**Raw data**

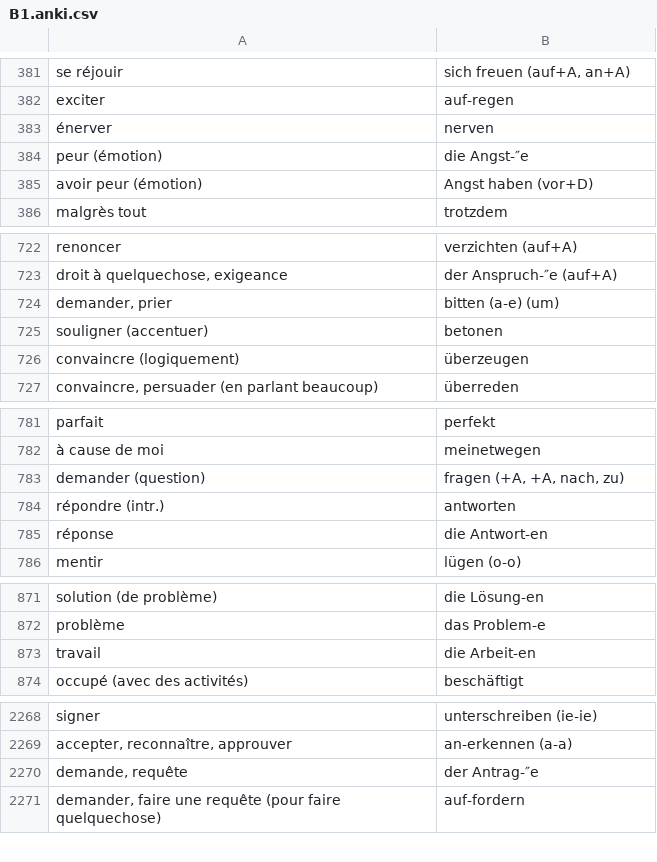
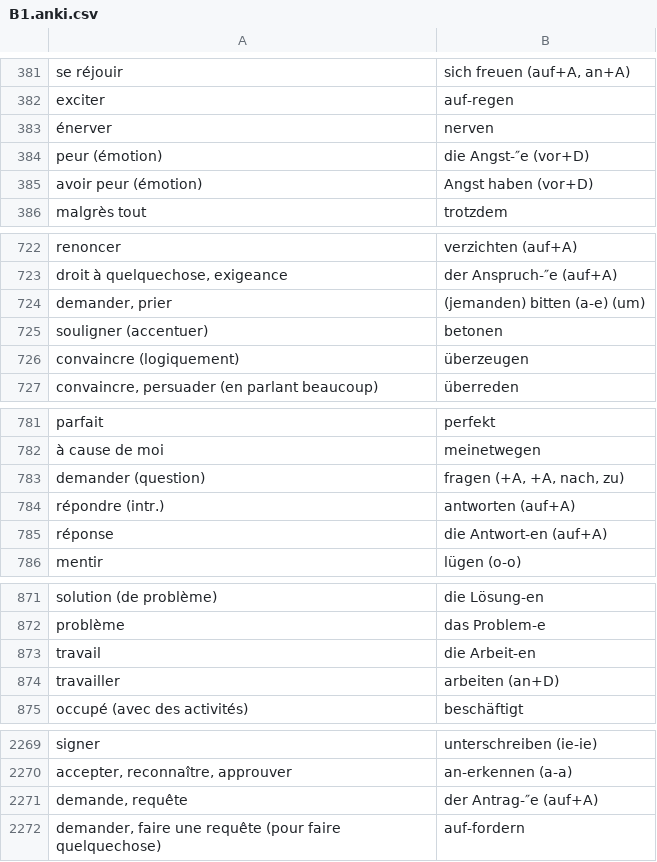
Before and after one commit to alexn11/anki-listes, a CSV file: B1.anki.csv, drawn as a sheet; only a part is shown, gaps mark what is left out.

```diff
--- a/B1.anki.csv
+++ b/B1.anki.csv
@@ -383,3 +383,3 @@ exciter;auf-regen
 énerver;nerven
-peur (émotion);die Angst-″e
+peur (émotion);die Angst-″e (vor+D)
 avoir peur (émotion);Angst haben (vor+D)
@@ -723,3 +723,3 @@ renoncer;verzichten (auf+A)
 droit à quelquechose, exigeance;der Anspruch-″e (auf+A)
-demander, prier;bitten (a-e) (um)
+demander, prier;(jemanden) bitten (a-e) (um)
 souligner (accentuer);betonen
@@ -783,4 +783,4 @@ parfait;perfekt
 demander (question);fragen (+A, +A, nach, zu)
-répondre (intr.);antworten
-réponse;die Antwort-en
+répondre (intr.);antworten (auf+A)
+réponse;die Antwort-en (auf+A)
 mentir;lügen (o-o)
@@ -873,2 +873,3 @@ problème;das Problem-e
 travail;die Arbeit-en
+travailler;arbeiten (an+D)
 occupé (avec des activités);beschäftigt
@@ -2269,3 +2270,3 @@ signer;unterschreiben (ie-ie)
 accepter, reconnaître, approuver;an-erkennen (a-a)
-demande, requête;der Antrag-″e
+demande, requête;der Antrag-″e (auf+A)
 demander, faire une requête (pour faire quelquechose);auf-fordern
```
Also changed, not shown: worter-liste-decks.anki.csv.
* * *
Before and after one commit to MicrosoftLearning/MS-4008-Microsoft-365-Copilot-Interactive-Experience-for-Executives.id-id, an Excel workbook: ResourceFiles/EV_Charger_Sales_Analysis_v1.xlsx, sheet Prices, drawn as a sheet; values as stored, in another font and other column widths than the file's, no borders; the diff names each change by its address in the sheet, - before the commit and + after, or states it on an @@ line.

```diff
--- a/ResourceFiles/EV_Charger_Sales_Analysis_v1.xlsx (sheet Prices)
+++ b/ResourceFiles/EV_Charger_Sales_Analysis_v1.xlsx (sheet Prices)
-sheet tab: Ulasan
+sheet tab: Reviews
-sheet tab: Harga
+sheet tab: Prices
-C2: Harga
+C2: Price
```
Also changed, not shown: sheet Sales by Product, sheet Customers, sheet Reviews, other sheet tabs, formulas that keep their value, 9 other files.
--
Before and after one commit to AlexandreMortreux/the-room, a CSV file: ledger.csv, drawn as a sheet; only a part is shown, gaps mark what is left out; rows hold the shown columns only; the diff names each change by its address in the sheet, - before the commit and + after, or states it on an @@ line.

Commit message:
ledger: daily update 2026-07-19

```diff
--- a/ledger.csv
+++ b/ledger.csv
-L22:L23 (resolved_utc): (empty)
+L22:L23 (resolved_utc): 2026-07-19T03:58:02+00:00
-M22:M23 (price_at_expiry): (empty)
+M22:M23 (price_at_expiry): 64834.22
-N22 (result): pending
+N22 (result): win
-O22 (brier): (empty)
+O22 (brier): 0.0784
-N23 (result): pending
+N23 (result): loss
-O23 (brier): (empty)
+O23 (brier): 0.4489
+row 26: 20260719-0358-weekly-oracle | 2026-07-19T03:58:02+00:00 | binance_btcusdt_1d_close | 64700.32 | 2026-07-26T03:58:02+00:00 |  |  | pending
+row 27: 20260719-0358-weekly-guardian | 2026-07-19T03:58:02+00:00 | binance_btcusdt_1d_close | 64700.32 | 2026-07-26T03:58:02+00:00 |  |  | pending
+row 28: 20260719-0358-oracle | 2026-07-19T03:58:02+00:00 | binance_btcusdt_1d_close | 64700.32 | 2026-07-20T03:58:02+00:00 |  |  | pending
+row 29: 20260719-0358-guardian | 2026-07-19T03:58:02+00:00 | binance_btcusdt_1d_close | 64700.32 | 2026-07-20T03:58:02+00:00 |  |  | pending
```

**Task instructions**
All lines above containing the string "part" are to be collected.

**Written response**
Before and after one commit to alexn11/anki-listes, a CSV file: B1.anki.csv, drawn as a sheet; only a part is shown, gaps mark what is left out.
Before and after one commit to AlexandreMortreux/the-room, a CSV file: ledger.csv, drawn as a sheet; only a part is shown, gaps mark what is left out; rows hold the shown columns only; the diff names each change by its address in the sheet, - before the commit and + after, or states it on an @@ line.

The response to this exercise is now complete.